Synonyms for American mistletoe

the traditional mistletoe of Christmas in America: grows on deciduous trees and can severely weaken the host plant

small herb with scalelike leaves on reddish-brown stems and berrylike fruits

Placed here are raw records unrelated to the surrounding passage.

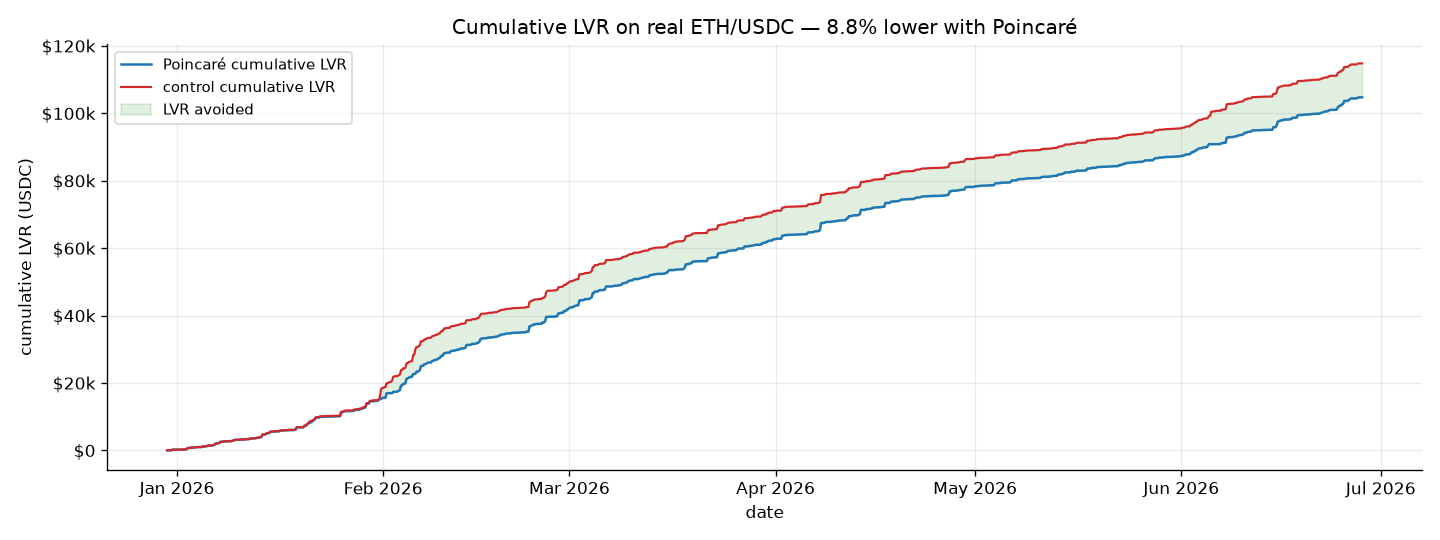
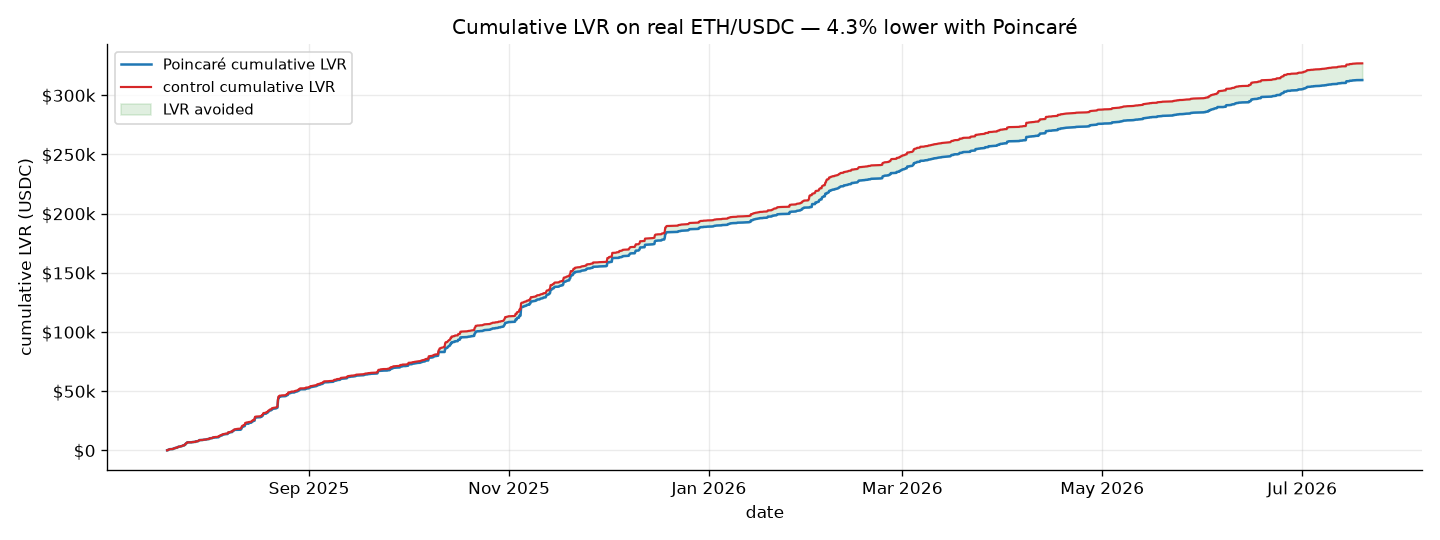
docs: refresh real-data study to the 12-month window
README 9.1 and SIMULATION.md now report the 2025-07 -> 2026-07 year:
cum LVR 312,815 vs 326,924 USDC (-4.3%), final LP advantage +$25,282,
noise tax $8,982; graphs regenerated.

diff --git a/analysis/simulation/SIMULATION.md b/analysis/simulation/SIMULATION.md
@@ -103,34 +103,36 @@ Graphs: `sim_lpvalue.png` (headline), `sim_lvr.png`, `sim_price.png`, `sim_kappa
 
 ---
 
-## Real-data run: 6 months of actual ETH/USDC
+## Real-data run: 12 months of actual ETH/USDC
 
 The same comparative engine, but `fair` is driven by **real Binance ETHUSDC 4h closes** instead of
 a synthetic path. Test: `test/sim/ForkRealData.t.sol`. Reproduce:
 
 ```
-python analysis/simulation/fetch_realdata.py        # pulls ~6 months of ETHUSDC 4h candles
+python analysis/simulation/fetch_realdata.py        # pulls 12 months of ETHUSDC 4h candles (DAYS env)
 FOUNDRY_PROFILE=sim forge test --match-path test/sim/ForkRealData.t.sol -vv
 python analysis/simulation/plot_realdata.py          # -> public/sim/real/
 ```
 
-**Window:** 2025-12-30 → 2026-06-28, 1,080 candles. ETH fell **$2,987 → $1,568** (≈ −47%, with a
-$3,367 high), a genuine multi-leg bear market with rallies.
+**Window:** 2025-07-19 → 2026-07-19, 2,190 candles. ETH went **$3,554 → $1,868** through several
+distinct regimes: a rally to a **$4,833** peak, a multi-leg bear with the February crash, and a
+June leg-down.
 
 | metric | POINCARÉ | CONTROL | result |
 |---|---:|---:|---|
-| Cumulative LVR | 104,721 USDC | 114,807 USDC | **−8.8%** |
-| **Final LP value advantage** | | | **+14,697 USDC** |
-| Noise-flow tax (cost to with-trend benign flow) | | | 3,254 USDC |
+| Cumulative LVR | 312,815 USDC | 326,924 USDC | **−4.3%** |
+| **Final LP value advantage** | | | **+25,282 USDC** |
+| Noise-flow tax (cost to with-trend benign flow) | | | 8,982 USDC |
 
 ![Real ETH/USDC LP value](../../public/sim/real/real_lpvalue.png)
 
-**The honest read:** the advantage is **flat through the choppy January**, **jumps at the February
-crash**, holds through the chop, and **jumps again at the June leg-down**, as the detector engaged on
-the two real sustained downtrends and stayed neutral in chop, ending **+$15k** for Poincaré LPs on
-a ~$6M pool. The reduction (8.8%) is smaller than on the synthetic stress path (29.7%) precisely
-because real markets are noisier with fewer clean trends, so the conservative detector engages less,
-so it helps less, **but it never hurts** (LVR ≤ control held the whole way; assertion enforced).
+**The honest read:** the advantage is **flat through chop and jumps at the real sustained trends**
+(the February crash and the June leg-down), as the detector engaged there and stayed neutral
+otherwise, ending **+$25k** for Poincaré LPs on a ~$6M pool. The reduction (4.3% over the full
+year; 8.8% over the trend-heavy back half) is smaller than on the synthetic stress path (29.7%)
+precisely because real markets are noisier with fewer clean trends, so the conservative detector
+engages less, so it helps less, **but it never hurts** (LVR ≤ control held the whole way;
+assertion enforced).
 This is the expected, defensible behaviour: protection concentrated on the real directional moves
 that actually drain LPs, nothing during chop. Graphs in `public/sim/real/`: `real_lpvalue.png`,
 `real_lvr.png`, `real_price_kappa.png`, `real_months.png`.

diff --git a/README.md b/README.md
@@ -347,25 +347,27 @@ bleed the most. Full methodology, per-scenario breakdown, the two order books, a
 `FOUNDRY_PROFILE=sim forge test --match-path test/sim/ForkSimulation.t.sol` then
 `python analysis/simulation/plot.py`.
 
-### 9.1 Against real market data: 6 months of ETH/USDC
+### 9.1 Against real market data: 12 months of ETH/USDC
 
-The same comparison, but driven by **real Binance ETHUSDC 4h closes** (2025-12-30 → 2026-06-28,
-1,080 candles) instead of a synthetic path. Over this window ETH fell **$2,987 → $1,568** (≈ −47%,
-a genuine multi-leg bear market with rallies).
+The same comparison, but driven by **real Binance ETHUSDC 4h closes** (2025-07-19 → 2026-07-19,
+2,190 candles) instead of a synthetic path. Over this window ETH went **$3,554 → $1,868** through
+several distinct regimes: a rally to a **$4,833** peak, a multi-leg bear with the February crash,
+and a June leg-down.
 
 ![Real ETH/USDC LP value: Poincaré vs constant-product](public/sim/real/real_lpvalue.png)
 
 | metric | POINCARÉ | CONTROL | result |
 |---|---:|---:|---|
-| Cumulative LVR | 104,721 USDC | 114,807 USDC | **−8.8%** |
-| **Final LP value advantage** | | | **+$14,697** |
+| Cumulative LVR | 312,815 USDC | 326,924 USDC | **−4.3%** |
+| **Final LP value advantage** | | | **+$25,282** |
 
-The advantage is **flat through choppy January, jumps at the February crash, and jumps again at the
-June leg-down**, as the detector engaged on the two real sustained downtrends and stayed neutral in
-chop. The reduction (8.8%) is smaller than on the synthetic stress path (29.7%) precisely because
-real markets are noisier with fewer clean trends, so the conservative detector helps less, **but it
-never hurts** (LVR ≤ control throughout, asserted). With params merely sensible-not-optimised for
-4h ETH; pair-specific calibration would raise the captured fraction. Reproduce:
+The advantage is **flat through chop and jumps at the real sustained trends** (the February crash
+and the June leg-down), as the detector engaged there and stayed neutral otherwise. The reduction
+(4.3% over the full year, 8.8% over the trend-heavy back half) is smaller than on the synthetic
+stress path (29.7%) precisely because real markets are noisier with fewer clean trends, so the
+conservative detector helps less, **but it never hurts** (LVR ≤ control throughout, asserted).
+With params merely sensible-not-optimised for 4h ETH; pair-specific calibration would raise the
+captured fraction. Reproduce:
 `python analysis/simulation/fetch_realdata.py` →
 `FOUNDRY_PROFILE=sim forge test --match-path test/sim/ForkRealData.t.sol` →
 `python analysis/simulation/plot_realdata.py`.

References in periodicals archive ?
Synge, for example, was an early reader of The Golden Bough, probably in the mid-eighteen nineties.
Golden Bough plays a variety of instruments, including the Celtic harp, guitar, man- dolin, octave-mandolin, accordion, violin, pennywhistle and bodh- ran, then blends their voices in three-part harmony.
D Laing Docherty (1975) - William McIlvanney An Enquiry Concerning Human Understanding (1748) - David Hume Electric Brae (1997) - Andrew Greig Flemington (1911) - Violet Jacob For the Love of Willie (1998) - Agnes Owens From Russia, With Love (1957) -Ian Fleming The Game of Kings (1961) - Dorothy DunnettGarnethill (1998) - Denise Mina The Golden Bough (1890) - James Frazer The Gowk Storm (1933) - Nancy Brysson Morrison Grace Notes (1997) - Bernard MacLaverty Greenvoe (1972) - George Mackay Brown The Guns of Navarone (1957) - Alistair MacLean Harry Potter and the Philoso-pher's Stone (1997) - J.
Celtic music group Golden Bough performs songs that tell stories of war through the centuries.
The Island of Statues (1885) reveals a debt to Turner's ideal landscape The Golden Bough.
Lake Nemi, incidentally, was the setting of the Temple of Diana, the bizarre rituals of which inspired Sir James Frazer's classic, The Golden Bough.
The usage is also a case of what Sir James Frazer identified in The Golden Bough as homeopathic magic; here, an attempt to supercharge mundane words and ideas by association with the earth-quivering power of the A-bomb of all--word formations, the F-word (later joined by the H-bomb of the N-word).
Not all the examples are negative: indexes which can act as the best advertisements for their texts, seducing the reader into the work, include James Frazer's The Golden Bough ("Bag, souls of persons deposited in a"; "Birds, cause headache through clipped hair; absent warriors called"; "Cat's cradle, forbidden to boys among the Esquimaux") and A.
Far from being a simple autobiographical study of the poem, however, Prestridge's discussion takes into account dramatic modes defined by Kenneth Burke as well as the mythological underpinnings suggested by Frazer's The Golden Bough in order to analyze Warren's turn from "a hapless victim to an avenging angel.
In his highly influential multivolume study of magic and religion, "The Golden Bough (1890-1915)," Sir James George Frazer wrote, "From time immemorial the mistletoe has been the object of superstitious veneration in Europe.
WHAT is The Golden Bough and what is its Scottish connection?
Scanning an old copy of The Golden Bough for another purpose, I saw that James George Frazer had gathered examples from all over the world positing a sacrificed god whose body is dismembered and buried, thus giving rise to the fruit trees, beans and wheat grasses that sustain human life.
It is impossible to read the various ethnographic accounts without recalling The Golden Bough, and its myriad snippets about beliefs concerning trees (Frazer, J.
James Frazier tells us in The Golden Bough that the Ojebway Indians of North America and the Sencis of Peru fired burning arrows into the sky in an attempt to re-ignite the sun's rays.
To be sure, Gluck's poetry is, in its own way, highly specific: the best mythic poems, like "The Golden Bough," interrogate character in depth; the best aphoristic lines in her work gain immensely from the context in which they are embedded; and highly personal memories and situations hover over her most generic allegories, proving them "to have been poignantly abstract" ("Descent to the Valley").